Every record is to be printed exactly as written; pictures are to be omitted.

◇ ◇ ◇ ◇ ◇

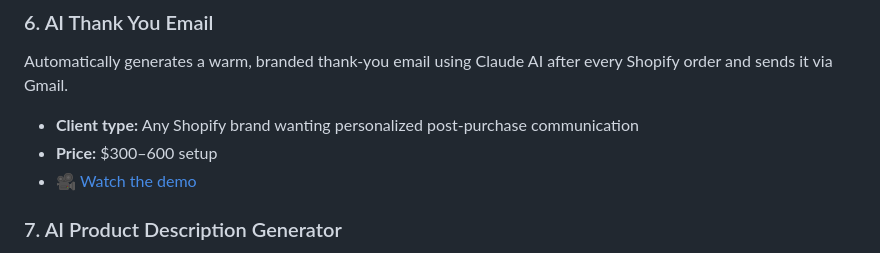
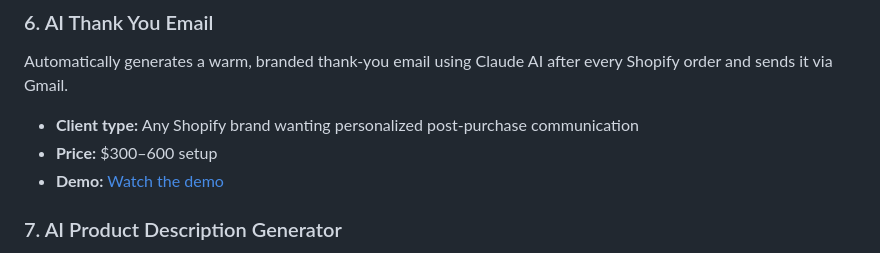
Before and after one commit to n8n-djmo/shopify-automation-portfolio, a Markdown page: README.md, the part around the change. GitHub-like rendering.

```diff
--- a/README.md
+++ b/README.md
@@ -45,7 +45,7 @@ Automatically classifies incoming customer emails (COMPLAINT, RETURN, QUESTION,
 Automatically generates a warm, branded thank-you email using Claude AI after every Shopify order and sends it via Gmail.
 - **Client type:** Any Shopify brand wanting personalized post-purchase communication
 - **Price:** $300–600 setup
-- 🎥 [Watch the demo](https://www.loom.com/share/711107e700db4c13ba48cea61d6c41d0)
+- **Demo:** [Watch the demo](https://www.loom.com/share/711107e700db4c13ba48cea61d6c41d0)
 
 ### 7. AI Product Description Generator
 Pulls a Shopify product's title, type, and tags, then uses Claude AI to generate a 150-word SEO-optimized description and writes it directly back to the Shopify product page.
```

◇ ◇ ◇ ◇ ◇

## Exercise solution
Before and after one commit to n8n-djmo/shopify-automation-portfolio, a Markdown page: README.md, the part around the change. GitHub-like rendering.

```diff
--- a/README.md
+++ b/README.md
@@ -45,7 +45,7 @@ Automatically classifies incoming customer emails (COMPLAINT, RETURN, QUESTION,
 Automatically generates a warm, branded thank-you email using Claude AI after every Shopify order and sends it via Gmail.
 - **Client type:** Any Shopify brand wanting personalized post-purchase communication
 - **Price:** $300–600 setup
-- 🎥 [Watch the demo](https://www.loom.com/share/711107e700db4c13ba48cea61d6c41d0)
+- **Demo:** [Watch the demo](https://www.loom.com/share/711107e700db4c13ba48cea61d6c41d0)
 
 ### 7. AI Product Description Generator
 Pulls a Shopify product's title, type, and tags, then uses Claude AI to generate a 150-word SEO-optimized description and writes it directly back to the Shopify product page.
```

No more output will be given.